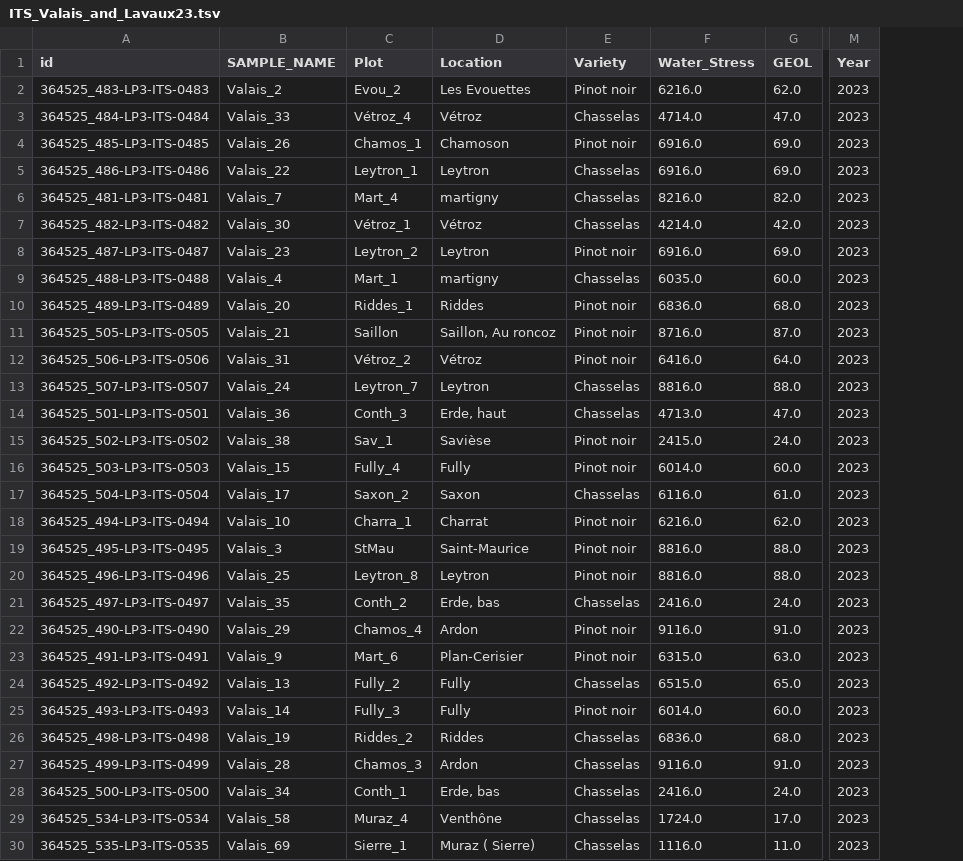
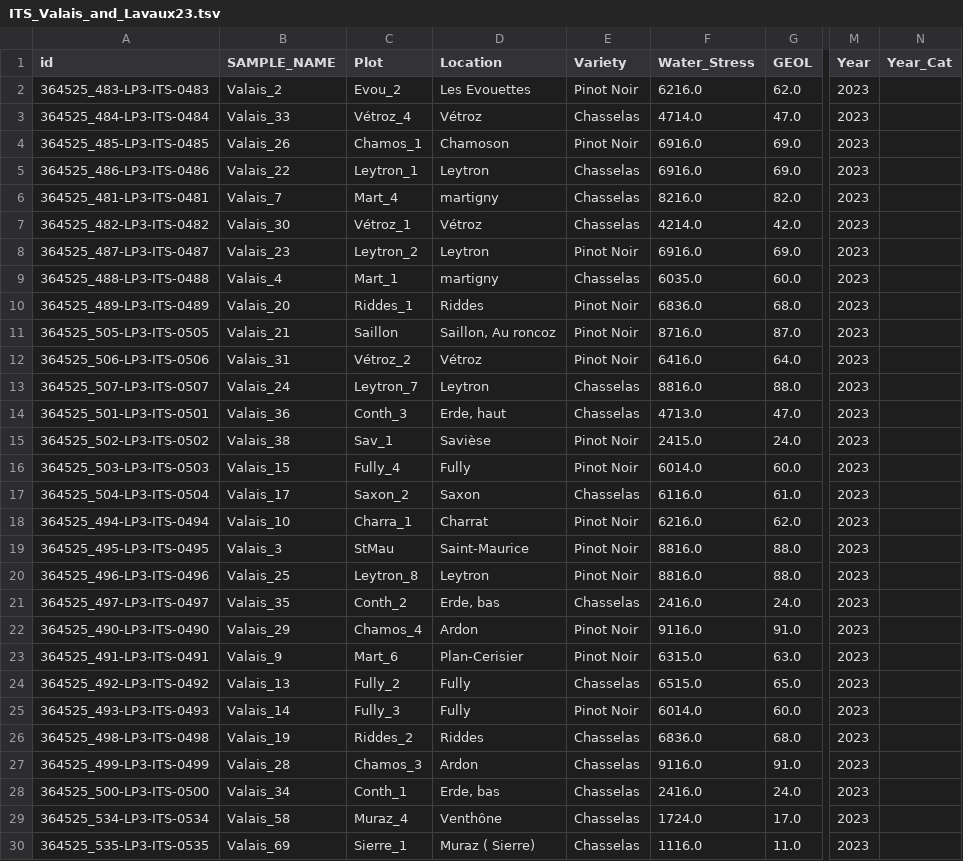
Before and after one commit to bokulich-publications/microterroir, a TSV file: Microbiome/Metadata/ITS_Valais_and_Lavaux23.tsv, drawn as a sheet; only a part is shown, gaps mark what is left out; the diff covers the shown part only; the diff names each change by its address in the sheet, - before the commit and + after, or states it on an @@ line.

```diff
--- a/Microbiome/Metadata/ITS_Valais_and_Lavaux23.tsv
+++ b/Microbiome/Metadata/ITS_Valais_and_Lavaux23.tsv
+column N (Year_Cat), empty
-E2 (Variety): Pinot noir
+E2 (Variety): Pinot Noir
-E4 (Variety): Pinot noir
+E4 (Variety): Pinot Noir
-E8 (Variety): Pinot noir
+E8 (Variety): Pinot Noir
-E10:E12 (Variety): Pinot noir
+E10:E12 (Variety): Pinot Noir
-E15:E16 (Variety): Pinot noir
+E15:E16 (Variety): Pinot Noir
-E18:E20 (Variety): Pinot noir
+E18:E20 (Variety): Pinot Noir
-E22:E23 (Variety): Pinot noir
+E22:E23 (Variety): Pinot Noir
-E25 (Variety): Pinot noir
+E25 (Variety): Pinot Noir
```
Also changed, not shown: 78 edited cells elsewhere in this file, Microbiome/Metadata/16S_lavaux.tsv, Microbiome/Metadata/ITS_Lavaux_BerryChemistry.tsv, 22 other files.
------
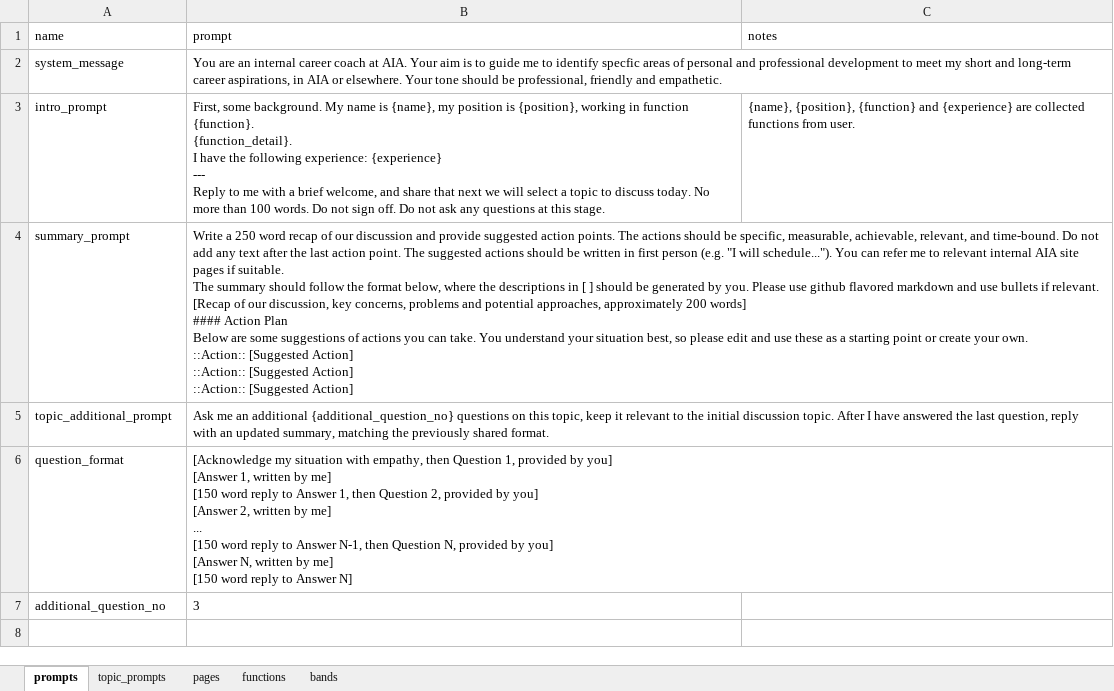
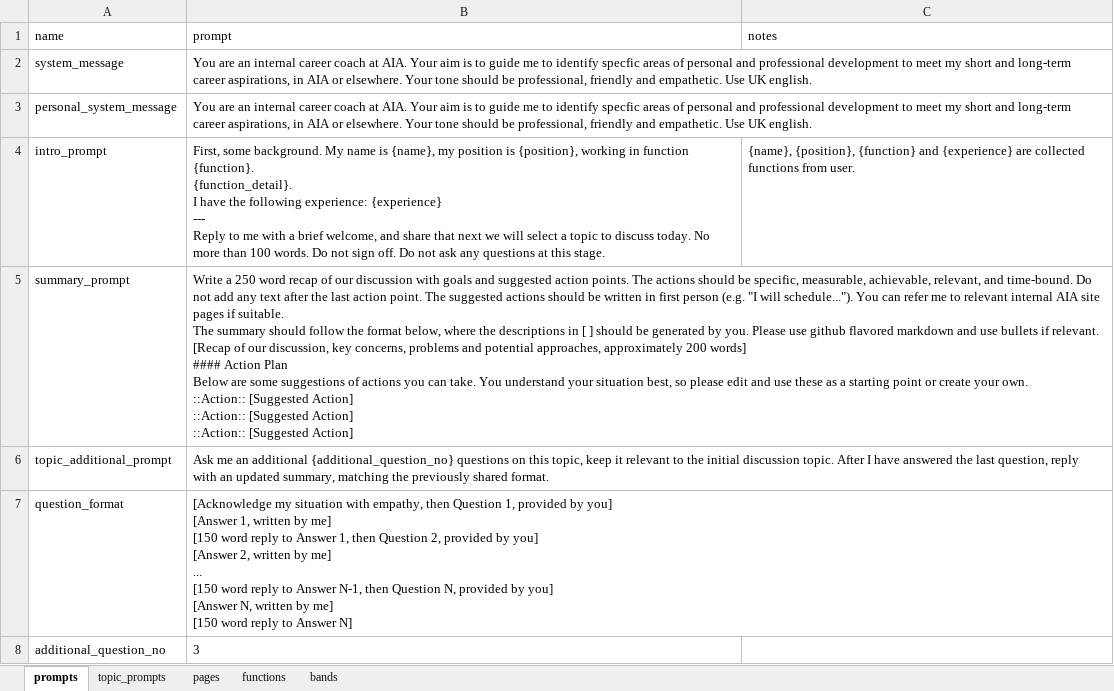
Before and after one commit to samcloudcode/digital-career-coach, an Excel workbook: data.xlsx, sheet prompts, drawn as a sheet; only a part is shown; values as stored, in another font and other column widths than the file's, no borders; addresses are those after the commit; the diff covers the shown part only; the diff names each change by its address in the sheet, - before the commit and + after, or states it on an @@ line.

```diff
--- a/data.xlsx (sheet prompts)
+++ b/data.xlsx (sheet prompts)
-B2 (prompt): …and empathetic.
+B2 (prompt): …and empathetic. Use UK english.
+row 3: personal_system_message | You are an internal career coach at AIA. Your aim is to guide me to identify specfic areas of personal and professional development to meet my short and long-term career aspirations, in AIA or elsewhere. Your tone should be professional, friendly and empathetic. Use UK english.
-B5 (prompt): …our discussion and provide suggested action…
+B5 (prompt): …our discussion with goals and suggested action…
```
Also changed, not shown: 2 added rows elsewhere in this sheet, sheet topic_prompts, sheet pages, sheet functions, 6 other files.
------
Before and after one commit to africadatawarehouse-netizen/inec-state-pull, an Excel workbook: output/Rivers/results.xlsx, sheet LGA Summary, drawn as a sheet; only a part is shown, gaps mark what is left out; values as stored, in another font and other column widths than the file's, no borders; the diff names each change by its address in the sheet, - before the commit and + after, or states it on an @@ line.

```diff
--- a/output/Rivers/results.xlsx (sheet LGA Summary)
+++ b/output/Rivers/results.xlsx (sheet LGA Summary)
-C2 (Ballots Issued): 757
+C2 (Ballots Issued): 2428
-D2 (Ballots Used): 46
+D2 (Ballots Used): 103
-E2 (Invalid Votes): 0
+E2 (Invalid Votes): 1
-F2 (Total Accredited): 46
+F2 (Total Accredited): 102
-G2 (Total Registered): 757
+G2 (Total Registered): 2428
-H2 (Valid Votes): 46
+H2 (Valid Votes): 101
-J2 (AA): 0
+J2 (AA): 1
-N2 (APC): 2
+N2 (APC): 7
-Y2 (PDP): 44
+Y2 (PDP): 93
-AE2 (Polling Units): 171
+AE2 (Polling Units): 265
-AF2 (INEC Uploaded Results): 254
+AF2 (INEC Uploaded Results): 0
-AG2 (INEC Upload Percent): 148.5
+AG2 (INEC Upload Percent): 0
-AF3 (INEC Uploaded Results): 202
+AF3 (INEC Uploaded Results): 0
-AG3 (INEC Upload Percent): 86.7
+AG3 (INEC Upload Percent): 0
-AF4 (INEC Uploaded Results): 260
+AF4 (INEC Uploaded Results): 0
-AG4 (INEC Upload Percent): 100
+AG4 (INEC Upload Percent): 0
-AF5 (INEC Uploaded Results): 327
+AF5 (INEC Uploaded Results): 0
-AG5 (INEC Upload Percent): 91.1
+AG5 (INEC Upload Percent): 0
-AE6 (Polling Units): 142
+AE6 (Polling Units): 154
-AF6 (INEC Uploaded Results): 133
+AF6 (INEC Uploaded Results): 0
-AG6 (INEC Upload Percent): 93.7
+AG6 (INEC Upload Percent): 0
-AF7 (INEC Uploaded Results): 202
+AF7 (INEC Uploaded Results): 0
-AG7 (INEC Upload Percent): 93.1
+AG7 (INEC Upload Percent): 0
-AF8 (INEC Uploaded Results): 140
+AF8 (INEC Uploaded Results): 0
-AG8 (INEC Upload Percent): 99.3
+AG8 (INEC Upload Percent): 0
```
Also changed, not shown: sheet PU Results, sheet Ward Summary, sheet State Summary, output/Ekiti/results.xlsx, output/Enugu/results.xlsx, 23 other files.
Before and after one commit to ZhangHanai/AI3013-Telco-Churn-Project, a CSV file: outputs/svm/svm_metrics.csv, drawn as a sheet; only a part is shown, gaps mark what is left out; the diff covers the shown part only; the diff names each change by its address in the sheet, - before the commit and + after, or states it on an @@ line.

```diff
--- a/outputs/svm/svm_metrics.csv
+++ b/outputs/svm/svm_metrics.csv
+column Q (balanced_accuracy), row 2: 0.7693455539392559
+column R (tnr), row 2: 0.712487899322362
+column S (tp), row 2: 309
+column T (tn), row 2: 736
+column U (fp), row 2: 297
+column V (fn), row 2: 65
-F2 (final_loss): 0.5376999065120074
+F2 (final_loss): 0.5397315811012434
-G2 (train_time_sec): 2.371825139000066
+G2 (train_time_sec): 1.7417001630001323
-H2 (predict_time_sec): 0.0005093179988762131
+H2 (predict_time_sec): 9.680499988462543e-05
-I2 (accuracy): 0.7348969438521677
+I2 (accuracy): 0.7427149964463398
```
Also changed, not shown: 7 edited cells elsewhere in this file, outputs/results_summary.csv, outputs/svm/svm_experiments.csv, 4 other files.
------
## Task goal
How many lines in the data above hold the word "Metadata"? Answer with the number alone.

## Completed task
4